Prompt: What is needed here is an exact copy of all the records below.

Records provided:
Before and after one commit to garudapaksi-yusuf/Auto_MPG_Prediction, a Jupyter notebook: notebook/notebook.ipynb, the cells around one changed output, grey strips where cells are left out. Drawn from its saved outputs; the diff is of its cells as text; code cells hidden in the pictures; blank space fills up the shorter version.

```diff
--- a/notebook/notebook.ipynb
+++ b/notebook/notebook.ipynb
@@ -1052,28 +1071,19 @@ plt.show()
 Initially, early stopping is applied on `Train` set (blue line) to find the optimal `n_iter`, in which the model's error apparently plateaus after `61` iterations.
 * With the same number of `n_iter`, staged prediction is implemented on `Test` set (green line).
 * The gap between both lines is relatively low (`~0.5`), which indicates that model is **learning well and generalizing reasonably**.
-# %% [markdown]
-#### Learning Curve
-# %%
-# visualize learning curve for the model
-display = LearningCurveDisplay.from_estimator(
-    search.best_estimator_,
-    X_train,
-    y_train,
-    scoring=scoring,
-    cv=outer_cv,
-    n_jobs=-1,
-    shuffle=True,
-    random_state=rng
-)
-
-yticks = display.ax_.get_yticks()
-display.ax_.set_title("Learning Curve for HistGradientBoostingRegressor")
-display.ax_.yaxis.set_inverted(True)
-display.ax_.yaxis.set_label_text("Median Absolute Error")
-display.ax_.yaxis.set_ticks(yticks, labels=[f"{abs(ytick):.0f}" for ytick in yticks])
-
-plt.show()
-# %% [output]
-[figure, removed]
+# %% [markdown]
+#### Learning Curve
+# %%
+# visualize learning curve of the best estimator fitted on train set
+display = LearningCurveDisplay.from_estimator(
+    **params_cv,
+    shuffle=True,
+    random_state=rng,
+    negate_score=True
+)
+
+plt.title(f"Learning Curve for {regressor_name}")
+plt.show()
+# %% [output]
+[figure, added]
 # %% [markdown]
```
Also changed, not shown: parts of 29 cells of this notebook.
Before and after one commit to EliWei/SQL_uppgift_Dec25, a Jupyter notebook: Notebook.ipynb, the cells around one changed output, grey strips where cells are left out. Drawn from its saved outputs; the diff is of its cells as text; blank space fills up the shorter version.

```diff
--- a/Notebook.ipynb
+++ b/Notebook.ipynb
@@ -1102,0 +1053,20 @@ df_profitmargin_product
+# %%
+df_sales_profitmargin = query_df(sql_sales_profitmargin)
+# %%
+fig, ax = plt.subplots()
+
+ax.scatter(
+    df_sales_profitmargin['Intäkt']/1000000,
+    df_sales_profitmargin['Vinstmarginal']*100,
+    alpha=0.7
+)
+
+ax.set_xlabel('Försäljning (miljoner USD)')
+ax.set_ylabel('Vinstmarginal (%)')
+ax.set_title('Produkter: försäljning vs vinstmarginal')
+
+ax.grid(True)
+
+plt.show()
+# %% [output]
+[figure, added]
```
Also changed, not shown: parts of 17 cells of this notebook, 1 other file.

Solution to the problem:
Before and after one commit to garudapaksi-yusuf/Auto_MPG_Prediction, a Jupyter notebook: notebook/notebook.ipynb, the cells around one changed output, grey strips where cells are left out. Drawn from its saved outputs; the diff is of its cells as text; code cells hidden in the pictures; blank space fills up the shorter version.

```diff
--- a/notebook/notebook.ipynb
+++ b/notebook/notebook.ipynb
@@ -1052,28 +1071,19 @@ plt.show()
 Initially, early stopping is applied on `Train` set (blue line) to find the optimal `n_iter`, in which the model's error apparently plateaus after `61` iterations.
 * With the same number of `n_iter`, staged prediction is implemented on `Test` set (green line).
 * The gap between both lines is relatively low (`~0.5`), which indicates that model is **learning well and generalizing reasonably**.
-# %% [markdown]
-#### Learning Curve
-# %%
-# visualize learning curve for the model
-display = LearningCurveDisplay.from_estimator(
-    search.best_estimator_,
-    X_train,
-    y_train,
-    scoring=scoring,
-    cv=outer_cv,
-    n_jobs=-1,
-    shuffle=True,
-    random_state=rng
-)
-
-yticks = display.ax_.get_yticks()
-display.ax_.set_title("Learning Curve for HistGradientBoostingRegressor")
-display.ax_.yaxis.set_inverted(True)
-display.ax_.yaxis.set_label_text("Median Absolute Error")
-display.ax_.yaxis.set_ticks(yticks, labels=[f"{abs(ytick):.0f}" for ytick in yticks])
-
-plt.show()
-# %% [output]
-[figure, removed]
+# %% [markdown]
+#### Learning Curve
+# %%
+# visualize learning curve of the best estimator fitted on train set
+display = LearningCurveDisplay.from_estimator(
+    **params_cv,
+    shuffle=True,
+    random_state=rng,
+    negate_score=True
+)
+
+plt.title(f"Learning Curve for {regressor_name}")
+plt.show()
+# %% [output]
+[figure, added]
 # %% [markdown]
```
Also changed, not shown: parts of 29 cells of this notebook.
Before and after one commit to EliWei/SQL_uppgift_Dec25, a Jupyter notebook: Notebook.ipynb, the cells around one changed output, grey strips where cells are left out. Drawn from its saved outputs; the diff is of its cells as text; blank space fills up the shorter version.

```diff
--- a/Notebook.ipynb
+++ b/Notebook.ipynb
@@ -1102,0 +1053,20 @@ df_profitmargin_product
+# %%
+df_sales_profitmargin = query_df(sql_sales_profitmargin)
+# %%
+fig, ax = plt.subplots()
+
+ax.scatter(
+    df_sales_profitmargin['Intäkt']/1000000,
+    df_sales_profitmargin['Vinstmarginal']*100,
+    alpha=0.7
+)
+
+ax.set_xlabel('Försäljning (miljoner USD)')
+ax.set_ylabel('Vinstmarginal (%)')
+ax.set_title('Produkter: försäljning vs vinstmarginal')
+
+ax.grid(True)
+
+plt.show()
+# %% [output]
+[figure, added]
```
Also changed, not shown: parts of 17 cells of this notebook, 1 other file.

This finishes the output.